Which came first? The art or the tattoo?
Artist and curator Aaron Hodges tackled the question last weekend at the “Façade” art exhibit at Place Pigalle in Hayes Valley:
“I am interested to see at what point does fine art and tattoo art intersect. And what are the similarities and differences in these two industries.”
Mostly local artists displayed their artwork at the show with the intent to invite viewers into their creative process.
Place Pigalle — usually a beer and wine bar — was transformed into an art gallery for a night with drawings, photographs, paintings and other tattoo-inspired media decked on the walls.
One of the works was a photo portrait of a tattooed beachgoer by Matthew Remer:

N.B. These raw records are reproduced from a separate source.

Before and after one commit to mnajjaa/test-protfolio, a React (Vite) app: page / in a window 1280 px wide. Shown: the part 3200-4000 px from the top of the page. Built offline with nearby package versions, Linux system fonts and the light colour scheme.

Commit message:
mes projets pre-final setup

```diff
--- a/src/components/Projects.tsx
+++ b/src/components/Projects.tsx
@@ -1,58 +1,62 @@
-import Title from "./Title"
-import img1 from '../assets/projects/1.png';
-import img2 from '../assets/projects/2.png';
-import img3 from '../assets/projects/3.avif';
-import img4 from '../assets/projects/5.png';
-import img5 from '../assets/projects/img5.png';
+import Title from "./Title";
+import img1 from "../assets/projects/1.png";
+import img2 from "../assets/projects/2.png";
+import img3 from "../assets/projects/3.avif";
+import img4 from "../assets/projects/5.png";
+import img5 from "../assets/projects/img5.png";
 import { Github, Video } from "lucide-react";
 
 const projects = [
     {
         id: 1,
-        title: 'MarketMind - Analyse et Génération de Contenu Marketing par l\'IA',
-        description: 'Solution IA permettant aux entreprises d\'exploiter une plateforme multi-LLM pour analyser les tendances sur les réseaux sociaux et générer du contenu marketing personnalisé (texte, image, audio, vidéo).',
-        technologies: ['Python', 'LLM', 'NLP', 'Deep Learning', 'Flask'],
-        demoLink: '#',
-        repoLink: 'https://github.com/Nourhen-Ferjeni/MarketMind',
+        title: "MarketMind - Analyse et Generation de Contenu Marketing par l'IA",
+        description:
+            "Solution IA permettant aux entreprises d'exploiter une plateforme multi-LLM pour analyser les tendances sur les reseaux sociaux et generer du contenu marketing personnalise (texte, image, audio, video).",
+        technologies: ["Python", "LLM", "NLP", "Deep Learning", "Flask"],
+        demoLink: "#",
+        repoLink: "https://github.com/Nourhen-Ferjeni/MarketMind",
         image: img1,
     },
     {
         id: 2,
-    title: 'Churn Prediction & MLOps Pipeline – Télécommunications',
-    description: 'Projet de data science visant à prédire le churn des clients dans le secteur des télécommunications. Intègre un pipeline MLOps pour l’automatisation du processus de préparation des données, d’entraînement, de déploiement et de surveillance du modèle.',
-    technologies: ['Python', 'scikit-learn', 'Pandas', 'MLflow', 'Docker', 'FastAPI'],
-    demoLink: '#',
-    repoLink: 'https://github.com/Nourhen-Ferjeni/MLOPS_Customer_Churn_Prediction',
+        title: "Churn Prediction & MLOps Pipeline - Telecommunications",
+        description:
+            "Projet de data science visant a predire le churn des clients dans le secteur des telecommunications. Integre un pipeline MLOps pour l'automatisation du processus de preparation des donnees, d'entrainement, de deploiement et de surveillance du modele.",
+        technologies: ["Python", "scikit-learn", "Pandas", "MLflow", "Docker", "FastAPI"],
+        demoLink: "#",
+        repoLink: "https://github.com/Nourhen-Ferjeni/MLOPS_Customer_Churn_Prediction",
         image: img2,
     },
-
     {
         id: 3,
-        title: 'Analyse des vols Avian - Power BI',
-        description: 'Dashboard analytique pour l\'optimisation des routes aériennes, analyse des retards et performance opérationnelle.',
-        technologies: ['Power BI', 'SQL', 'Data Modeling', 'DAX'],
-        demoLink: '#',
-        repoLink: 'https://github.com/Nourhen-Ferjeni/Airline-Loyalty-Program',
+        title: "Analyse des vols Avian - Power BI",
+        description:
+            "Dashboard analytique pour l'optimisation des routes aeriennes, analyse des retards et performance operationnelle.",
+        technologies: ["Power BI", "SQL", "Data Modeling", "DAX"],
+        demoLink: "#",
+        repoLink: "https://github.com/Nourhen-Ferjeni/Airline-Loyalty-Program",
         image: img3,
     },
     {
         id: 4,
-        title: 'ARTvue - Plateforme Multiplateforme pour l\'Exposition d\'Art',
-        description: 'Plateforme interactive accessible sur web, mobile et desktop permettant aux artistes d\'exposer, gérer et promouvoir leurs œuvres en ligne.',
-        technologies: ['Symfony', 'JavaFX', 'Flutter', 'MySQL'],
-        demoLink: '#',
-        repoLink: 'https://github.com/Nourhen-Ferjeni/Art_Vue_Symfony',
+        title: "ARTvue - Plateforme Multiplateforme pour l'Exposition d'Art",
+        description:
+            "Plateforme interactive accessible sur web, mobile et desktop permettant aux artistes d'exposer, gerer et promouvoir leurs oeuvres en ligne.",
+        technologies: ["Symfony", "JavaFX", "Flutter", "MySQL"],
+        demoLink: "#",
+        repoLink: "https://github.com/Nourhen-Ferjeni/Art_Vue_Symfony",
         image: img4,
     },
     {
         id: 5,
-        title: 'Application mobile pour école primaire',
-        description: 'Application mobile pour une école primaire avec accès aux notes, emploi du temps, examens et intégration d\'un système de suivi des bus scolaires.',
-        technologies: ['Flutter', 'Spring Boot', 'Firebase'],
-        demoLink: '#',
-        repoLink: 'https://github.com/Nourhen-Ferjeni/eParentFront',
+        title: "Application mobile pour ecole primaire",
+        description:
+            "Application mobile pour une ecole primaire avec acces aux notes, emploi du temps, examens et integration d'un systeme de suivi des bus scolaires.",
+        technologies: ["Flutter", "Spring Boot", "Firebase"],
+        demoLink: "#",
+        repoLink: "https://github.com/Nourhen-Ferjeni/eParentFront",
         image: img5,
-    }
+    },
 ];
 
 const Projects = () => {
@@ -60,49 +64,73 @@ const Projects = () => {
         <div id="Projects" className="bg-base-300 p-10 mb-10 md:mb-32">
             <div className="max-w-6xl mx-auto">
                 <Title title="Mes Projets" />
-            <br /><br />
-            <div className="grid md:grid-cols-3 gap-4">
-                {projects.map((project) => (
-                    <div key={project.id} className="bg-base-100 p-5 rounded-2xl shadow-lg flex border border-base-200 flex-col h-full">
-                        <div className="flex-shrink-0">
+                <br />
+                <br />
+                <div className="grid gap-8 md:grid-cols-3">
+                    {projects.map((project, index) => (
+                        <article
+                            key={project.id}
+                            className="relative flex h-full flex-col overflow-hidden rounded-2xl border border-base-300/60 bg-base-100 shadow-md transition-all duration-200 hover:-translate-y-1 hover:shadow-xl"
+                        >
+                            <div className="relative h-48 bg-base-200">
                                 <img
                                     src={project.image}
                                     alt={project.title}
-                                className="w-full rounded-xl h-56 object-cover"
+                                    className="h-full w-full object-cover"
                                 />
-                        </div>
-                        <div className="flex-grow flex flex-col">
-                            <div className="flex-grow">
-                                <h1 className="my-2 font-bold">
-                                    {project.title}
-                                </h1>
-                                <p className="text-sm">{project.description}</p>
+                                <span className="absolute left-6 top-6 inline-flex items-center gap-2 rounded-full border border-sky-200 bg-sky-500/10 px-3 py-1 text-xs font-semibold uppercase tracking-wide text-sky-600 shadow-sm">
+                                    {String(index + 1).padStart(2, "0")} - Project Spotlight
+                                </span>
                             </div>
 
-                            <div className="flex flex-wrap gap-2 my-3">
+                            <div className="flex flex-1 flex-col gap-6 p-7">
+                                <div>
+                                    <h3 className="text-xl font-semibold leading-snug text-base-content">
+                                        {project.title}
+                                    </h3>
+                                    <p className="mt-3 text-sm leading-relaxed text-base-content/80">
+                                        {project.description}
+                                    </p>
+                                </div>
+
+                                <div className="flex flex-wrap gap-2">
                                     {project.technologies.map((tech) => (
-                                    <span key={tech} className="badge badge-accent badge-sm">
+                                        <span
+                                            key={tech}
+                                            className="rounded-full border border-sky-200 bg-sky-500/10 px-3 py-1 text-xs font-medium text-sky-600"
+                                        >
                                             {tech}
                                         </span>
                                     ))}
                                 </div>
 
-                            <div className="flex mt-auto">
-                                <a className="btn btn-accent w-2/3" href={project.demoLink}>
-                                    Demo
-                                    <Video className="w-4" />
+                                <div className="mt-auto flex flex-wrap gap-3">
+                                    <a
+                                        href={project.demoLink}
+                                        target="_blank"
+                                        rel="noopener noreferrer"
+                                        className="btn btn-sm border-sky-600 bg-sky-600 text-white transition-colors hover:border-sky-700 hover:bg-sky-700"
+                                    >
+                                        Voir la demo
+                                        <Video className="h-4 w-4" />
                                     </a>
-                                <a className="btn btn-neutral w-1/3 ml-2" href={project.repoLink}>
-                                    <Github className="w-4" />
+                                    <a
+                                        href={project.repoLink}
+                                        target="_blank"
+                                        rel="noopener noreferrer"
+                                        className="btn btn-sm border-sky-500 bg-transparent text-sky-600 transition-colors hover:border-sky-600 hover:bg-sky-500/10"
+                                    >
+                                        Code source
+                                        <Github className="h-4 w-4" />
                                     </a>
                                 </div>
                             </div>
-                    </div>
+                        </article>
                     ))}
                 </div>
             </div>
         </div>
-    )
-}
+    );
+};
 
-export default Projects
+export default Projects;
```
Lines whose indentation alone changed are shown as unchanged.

“I was visiting my hometown in Maryland and decided to do an impromptu photoshoot of people at the beach by my house. I brought my assistant with me so I could get the lighting just right.”
Juan Puente, a tattoo artist at Blackheart tattoo, had a beautiful latin-inspired drawing of a woman and a skull entitled “Pain and Love, which he describes as “cholo style.”

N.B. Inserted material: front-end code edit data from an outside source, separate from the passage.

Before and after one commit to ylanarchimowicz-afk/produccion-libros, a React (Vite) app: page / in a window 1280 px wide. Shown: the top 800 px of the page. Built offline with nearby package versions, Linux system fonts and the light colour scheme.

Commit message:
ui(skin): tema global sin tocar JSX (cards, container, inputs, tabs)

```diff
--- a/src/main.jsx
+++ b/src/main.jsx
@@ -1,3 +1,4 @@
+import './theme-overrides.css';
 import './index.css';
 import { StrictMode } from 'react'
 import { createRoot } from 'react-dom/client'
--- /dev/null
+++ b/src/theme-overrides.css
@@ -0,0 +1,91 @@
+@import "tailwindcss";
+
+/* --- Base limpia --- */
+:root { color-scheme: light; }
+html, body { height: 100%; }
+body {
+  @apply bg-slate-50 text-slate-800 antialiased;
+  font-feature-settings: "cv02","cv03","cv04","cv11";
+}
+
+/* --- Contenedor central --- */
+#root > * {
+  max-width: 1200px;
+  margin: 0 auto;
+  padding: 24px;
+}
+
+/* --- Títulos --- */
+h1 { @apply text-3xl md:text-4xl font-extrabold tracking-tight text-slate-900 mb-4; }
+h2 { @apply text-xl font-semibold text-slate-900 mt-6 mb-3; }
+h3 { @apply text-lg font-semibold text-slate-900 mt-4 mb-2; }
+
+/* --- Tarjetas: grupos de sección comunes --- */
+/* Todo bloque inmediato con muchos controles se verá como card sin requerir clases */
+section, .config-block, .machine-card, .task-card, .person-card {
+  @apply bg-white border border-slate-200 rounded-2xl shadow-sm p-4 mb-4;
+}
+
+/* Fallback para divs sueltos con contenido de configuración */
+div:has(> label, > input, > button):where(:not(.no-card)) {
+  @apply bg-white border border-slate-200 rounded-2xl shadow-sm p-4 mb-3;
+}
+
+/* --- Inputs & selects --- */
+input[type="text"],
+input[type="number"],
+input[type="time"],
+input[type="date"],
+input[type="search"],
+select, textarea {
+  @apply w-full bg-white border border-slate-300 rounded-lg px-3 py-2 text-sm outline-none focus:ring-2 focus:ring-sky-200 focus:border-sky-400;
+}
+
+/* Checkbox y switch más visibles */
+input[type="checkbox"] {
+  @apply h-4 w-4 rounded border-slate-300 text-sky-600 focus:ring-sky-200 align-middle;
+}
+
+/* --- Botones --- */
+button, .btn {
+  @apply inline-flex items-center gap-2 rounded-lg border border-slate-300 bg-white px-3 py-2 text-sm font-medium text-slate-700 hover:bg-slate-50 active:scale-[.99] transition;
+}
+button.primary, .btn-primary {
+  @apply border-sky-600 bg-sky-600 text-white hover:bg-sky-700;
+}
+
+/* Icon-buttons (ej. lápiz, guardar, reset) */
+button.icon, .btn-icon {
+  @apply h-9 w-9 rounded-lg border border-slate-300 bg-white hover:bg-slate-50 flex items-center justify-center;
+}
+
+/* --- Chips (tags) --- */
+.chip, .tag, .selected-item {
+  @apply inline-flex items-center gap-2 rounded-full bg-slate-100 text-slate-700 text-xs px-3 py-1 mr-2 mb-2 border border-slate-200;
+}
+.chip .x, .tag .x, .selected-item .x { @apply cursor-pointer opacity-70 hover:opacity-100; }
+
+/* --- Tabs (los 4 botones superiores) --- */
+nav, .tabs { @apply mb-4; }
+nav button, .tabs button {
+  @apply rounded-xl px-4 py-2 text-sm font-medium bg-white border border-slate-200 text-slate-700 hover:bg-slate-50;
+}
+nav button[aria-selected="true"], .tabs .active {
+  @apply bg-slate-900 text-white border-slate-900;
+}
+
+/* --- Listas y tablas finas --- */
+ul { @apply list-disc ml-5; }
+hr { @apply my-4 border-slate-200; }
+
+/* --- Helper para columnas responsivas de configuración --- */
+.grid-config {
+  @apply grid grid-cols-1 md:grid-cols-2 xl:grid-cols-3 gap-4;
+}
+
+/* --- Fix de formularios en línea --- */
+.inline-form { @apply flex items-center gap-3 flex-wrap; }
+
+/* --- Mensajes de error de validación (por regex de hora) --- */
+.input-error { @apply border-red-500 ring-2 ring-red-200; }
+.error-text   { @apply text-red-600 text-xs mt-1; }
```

“It’s great to work with so many creative people,” Hodges said. “I was really excited to see everyone come together their own rendition of a façade.”

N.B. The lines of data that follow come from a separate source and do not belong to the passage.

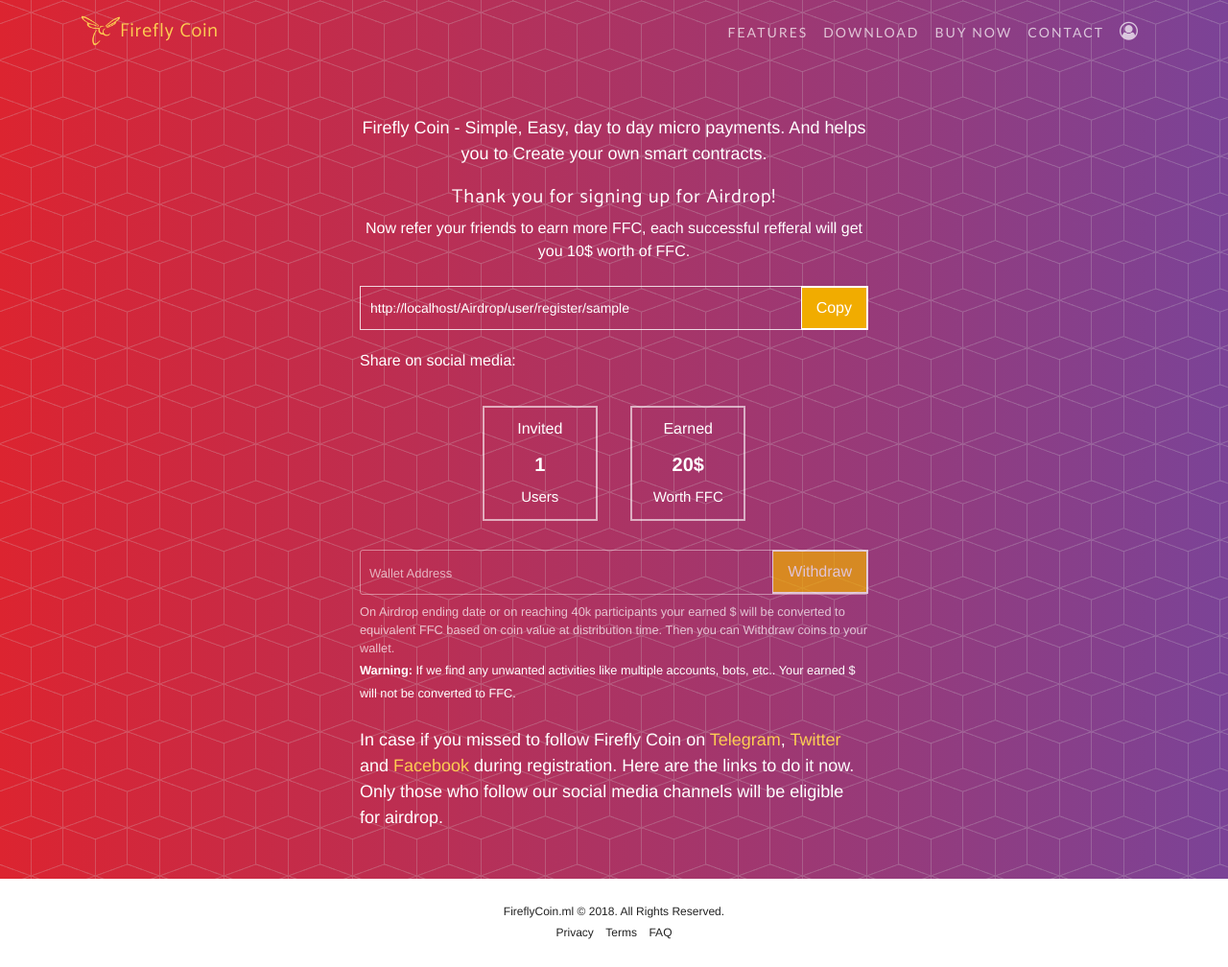
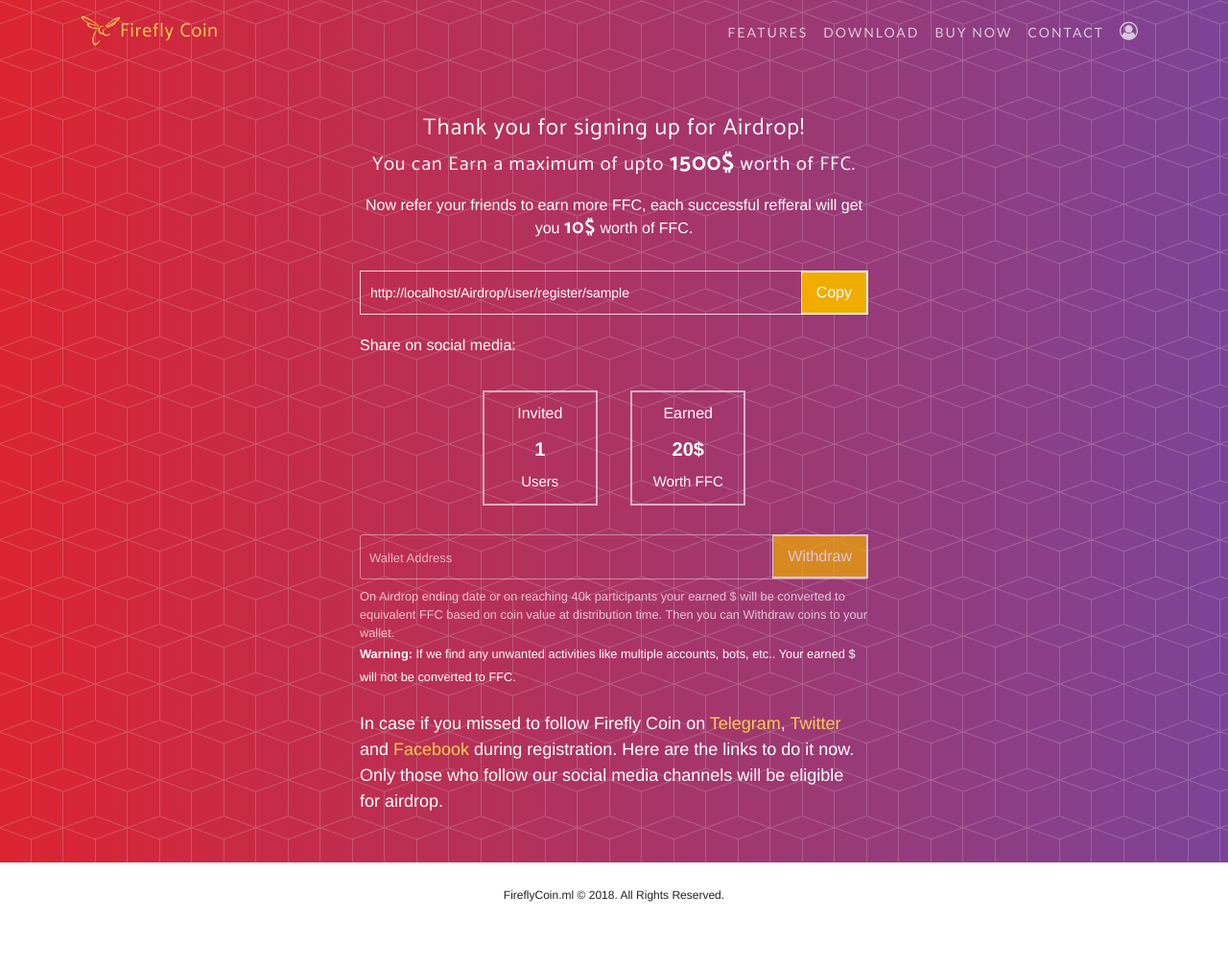
Before and after one commit to sandy912/Airdrop, a CodeIgniter app: page /Airdrop/user/profile in a window 1280 px wide. Shown: the whole page at 96% size. After the commit the page ends 940 px from the top, so only its background shows below. Run offline with CodeIgniter, Linux system fonts and the light colour scheme; the visitor is signed in with stand-in values (Sample User, id 1); tables that the repository leaves empty or names only in its code hold one stand-in row (values such as "Sample post"); some libraries are stand-ins or nearby versions; some web fonts are replaced.

Commit message:
Profile page updated and footer removed

```diff
--- a/application/views/Footer.php
+++ b/application/views/Footer.php
@@ -2,7 +2,7 @@
 <footer>
       <div class="container">
         <p>FireflyCoin.ml &copy; 2018. All Rights Reserved.</p>
-        <ul class="list-inline">
+        <ul class="list-inline" style="visibility:hidden">
           <li class="list-inline-item">
             <a href="#">Privacy</a>
           </li>
--- a/application/views/User_profile.php
+++ b/application/views/User_profile.php
@@ -3,7 +3,6 @@
 if(!$signedin){
   redirect('user/login');
 }
-
  ?>
 <?php $this->load->view('header'); ?>
 
@@ -11,10 +10,10 @@
   <div class="container">
     <div class="row">
       <div class="register-panel" style="max-width: 550px;">
-        <p class="text-center">Firefly Coin - Simple, Easy, day to day micro payments. And helps you to Create your own smart contracts.</p>
+        <h4 class="text-center"><b>Thank you for signing up for Airdrop!</b></h4>
         <center>
-          <h5><b>Thank you for signing up for Airdrop!</b></h5>
-          Now refer your friends to earn more FFC, each successful refferal will get you 10$ worth of FFC.
+          <h5><b>You can Earn a maximum of upto&nbsp;<h4 style="display: inline-block; font-weight: bold">1500$</h4> worth of FFC.</b></h5>
+          Now refer your friends to earn more FFC, each successful refferal will get you <h5 style="display: inline-block; font-weight: bold">10$</h5> worth of FFC.
         </center>
         <br>
         <div style="position:relative;">
@@ -45,7 +44,17 @@
                 </div>
                 <div class="box">
                   <p>Earned</p>
-                  <span><?php echo (($this->session->userdata('myrefferals')*10)+10); ?>$</span>
+                  <span><?php
+                  $amount = (($this->session->userdata('myrefferals')*10)+10);
+
+                    if( $amount > 1500 ) {
+                      echo '1500';
+                    }
+                    else {
+                      echo $amount;
+                    }
+
+                    ?>$</span>
                   <span>Worth FFC</span>
                 </div>
           </div>
```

Gallery visitors like Anthony Smith were happy with what they saw:
“Tattooing is one of the oldest artforms on the planet. I’m happy to see it taken seriously.”